Written by Andrew Seale

Jonah Midanik may have started his first company in Toronto 15 years ago but he didn’t really understand what the city meant to him until well into his serial entrepreneur days.

“We didn't know this at the time because we were so young but if we'd have started in pretty much any other city in the world we would have been dead in the water,” says Jonah referring to Casino Media, a company he started with a friend in their 20s selling advertising on pool table felts.

He points to their ignorance to the fact that much of the marketing in Canada, particularly beverage and consumer packaged goods, was based here.

“It cost us TTC fare or a tank of gas to go and talk to these marketers rather than having to fly everywhere,” he recalls. “And we found people a little bit willing to take a shot on two kids who didn't really know.”

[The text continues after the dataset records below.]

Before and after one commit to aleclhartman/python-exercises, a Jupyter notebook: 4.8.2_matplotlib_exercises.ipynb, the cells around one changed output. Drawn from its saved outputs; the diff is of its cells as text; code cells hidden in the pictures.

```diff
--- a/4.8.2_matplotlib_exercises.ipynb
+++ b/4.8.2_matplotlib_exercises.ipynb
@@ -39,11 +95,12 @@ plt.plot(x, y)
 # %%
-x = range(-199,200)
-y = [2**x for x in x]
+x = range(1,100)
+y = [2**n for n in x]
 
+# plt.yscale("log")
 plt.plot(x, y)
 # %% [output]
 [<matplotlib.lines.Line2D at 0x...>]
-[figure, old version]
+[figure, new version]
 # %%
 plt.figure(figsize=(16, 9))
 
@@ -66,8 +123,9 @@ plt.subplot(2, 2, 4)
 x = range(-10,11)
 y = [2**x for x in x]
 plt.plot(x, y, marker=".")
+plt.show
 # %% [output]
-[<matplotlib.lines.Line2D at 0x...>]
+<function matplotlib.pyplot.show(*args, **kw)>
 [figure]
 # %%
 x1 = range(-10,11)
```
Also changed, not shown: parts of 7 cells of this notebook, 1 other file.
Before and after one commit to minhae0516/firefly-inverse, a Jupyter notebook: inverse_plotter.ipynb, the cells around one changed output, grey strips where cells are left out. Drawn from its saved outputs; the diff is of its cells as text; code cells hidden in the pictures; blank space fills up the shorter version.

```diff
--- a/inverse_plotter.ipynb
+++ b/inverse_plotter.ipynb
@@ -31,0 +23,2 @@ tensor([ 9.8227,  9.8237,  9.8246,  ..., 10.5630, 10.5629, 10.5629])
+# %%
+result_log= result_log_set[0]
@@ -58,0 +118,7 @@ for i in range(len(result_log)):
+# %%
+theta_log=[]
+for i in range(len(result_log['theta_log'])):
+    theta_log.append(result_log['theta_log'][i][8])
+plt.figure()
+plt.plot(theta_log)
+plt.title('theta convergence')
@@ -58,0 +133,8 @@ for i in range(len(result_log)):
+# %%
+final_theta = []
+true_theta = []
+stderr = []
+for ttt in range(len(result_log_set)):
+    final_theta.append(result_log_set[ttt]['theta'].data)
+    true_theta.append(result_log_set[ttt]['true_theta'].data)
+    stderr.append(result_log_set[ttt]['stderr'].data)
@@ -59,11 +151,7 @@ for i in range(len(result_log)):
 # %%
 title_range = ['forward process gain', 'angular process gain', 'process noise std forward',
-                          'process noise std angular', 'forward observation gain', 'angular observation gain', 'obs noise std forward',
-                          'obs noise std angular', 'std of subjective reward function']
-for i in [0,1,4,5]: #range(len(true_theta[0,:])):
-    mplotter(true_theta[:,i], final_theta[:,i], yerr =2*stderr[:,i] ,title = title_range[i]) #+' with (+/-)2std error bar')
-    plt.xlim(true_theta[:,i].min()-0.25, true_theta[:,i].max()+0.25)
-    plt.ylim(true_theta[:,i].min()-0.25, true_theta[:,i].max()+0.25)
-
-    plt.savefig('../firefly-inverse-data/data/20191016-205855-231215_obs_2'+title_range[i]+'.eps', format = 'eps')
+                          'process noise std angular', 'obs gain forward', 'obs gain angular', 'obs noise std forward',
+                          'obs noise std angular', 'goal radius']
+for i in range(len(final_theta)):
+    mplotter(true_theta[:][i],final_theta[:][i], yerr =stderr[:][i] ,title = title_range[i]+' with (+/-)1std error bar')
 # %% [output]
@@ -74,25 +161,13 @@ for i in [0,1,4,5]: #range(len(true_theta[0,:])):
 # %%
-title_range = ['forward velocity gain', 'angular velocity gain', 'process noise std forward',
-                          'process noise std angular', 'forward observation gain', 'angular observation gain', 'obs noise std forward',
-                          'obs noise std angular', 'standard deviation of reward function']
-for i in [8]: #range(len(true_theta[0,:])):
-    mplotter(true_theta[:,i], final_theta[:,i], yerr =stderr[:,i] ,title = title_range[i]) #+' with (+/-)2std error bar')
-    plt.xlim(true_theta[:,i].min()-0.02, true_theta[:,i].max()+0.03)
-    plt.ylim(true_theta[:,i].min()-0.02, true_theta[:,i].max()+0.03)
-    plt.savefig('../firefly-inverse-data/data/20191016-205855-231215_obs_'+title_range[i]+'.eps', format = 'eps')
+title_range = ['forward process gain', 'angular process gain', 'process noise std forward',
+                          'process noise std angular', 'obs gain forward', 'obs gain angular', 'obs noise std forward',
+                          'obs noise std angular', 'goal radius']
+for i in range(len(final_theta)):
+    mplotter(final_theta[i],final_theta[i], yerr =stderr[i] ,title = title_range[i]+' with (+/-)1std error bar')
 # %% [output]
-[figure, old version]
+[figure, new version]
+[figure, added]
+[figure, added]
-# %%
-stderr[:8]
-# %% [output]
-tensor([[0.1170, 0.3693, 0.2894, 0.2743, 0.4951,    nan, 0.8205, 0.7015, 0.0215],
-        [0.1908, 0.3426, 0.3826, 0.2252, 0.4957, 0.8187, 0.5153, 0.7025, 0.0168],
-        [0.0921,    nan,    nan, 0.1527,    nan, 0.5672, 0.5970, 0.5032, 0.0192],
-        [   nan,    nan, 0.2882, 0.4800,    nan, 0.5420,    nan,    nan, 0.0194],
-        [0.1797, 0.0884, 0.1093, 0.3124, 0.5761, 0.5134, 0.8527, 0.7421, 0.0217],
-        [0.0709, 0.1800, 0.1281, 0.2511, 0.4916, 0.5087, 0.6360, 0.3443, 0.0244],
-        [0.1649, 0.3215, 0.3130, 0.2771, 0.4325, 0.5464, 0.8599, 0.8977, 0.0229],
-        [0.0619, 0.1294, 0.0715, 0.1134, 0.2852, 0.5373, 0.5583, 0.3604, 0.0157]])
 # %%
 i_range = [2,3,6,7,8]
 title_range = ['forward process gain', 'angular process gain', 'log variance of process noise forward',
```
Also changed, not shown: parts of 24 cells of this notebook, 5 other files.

Shortly after he transitioned from his pool felt gig to building a successful experiential marketing agency called Immersion Media.

“We eventually grew into about 25 employees in Liberty Village (with) big clients like Mercedes Benz, Poker Stars and President's Choice Financial,” he says. “I sold that business to one of my partners and left to another Toronto business – Virgin Gaming.”

Again, he was surprised to find that online gaming had a “huge footprint in Toronto.” He stayed there for a while before taking a job in Las Vegas but found “it didn't nearly have nearly this startup ecosystem.”

Eventually he returned to Toronto having seen how it looked on the other side and decided it was time to combine all the lessons he’d learned from 15 years in the advertising and marketing sphere into Limelight, an experiential marketing automation and analysis software.

The platform lets branders scheme up entire experiential campaigns or events then communicate to all parties involved, tracking and analyzing the results in the process.

“They can plan what's going to happen on the web, what's going to happen on mobile, what's going to happen on the site through applications or staff applications or kiosks, how the customers going to be communicated with and everyone can get on the same page,” says Jonah. “Then they can actually build all those assets, there's no more need for coders, no more need for developers.”

So far Limelight has wooed big brands like BMW, Molson and Scotiabank for campaigns and raised startup capital in Toronto. He points out that while startups often complain about the “conservative” venture capital environment in Toronto, he thinks it manifests itself in a positive way.

“In 2015 they were throwing money around the Valley like it was going out of style… with the venture capital slowdown (there), it hasn't happened nearly as much in Toronto because the valuations were never as crazy here,” says Jonah “That's the unique thing about this city… even though we still have access to the US market, it's a little more stable.”

Limelight launched its beta version in September 2015 with the Toronto ecosystem committing the bulk of funding.

“Toronto is home – we will continue to live and operate here, there's no desire to pick up and move to the Bay area or New York,” says Jonah. And looking back on it, he admits, the city has always been kind to him.

“Shopify and Sysomos, Meriden, Eloquoa – company after company after company (there’s) a large marketing component to all of those businesses,” he says. “And we've proven quite conclusively you can build a great marketing technology business in Canada … so no this is home and you know regardless of what success we might be lucky enough to attain, there's absolutely no desire to change that.”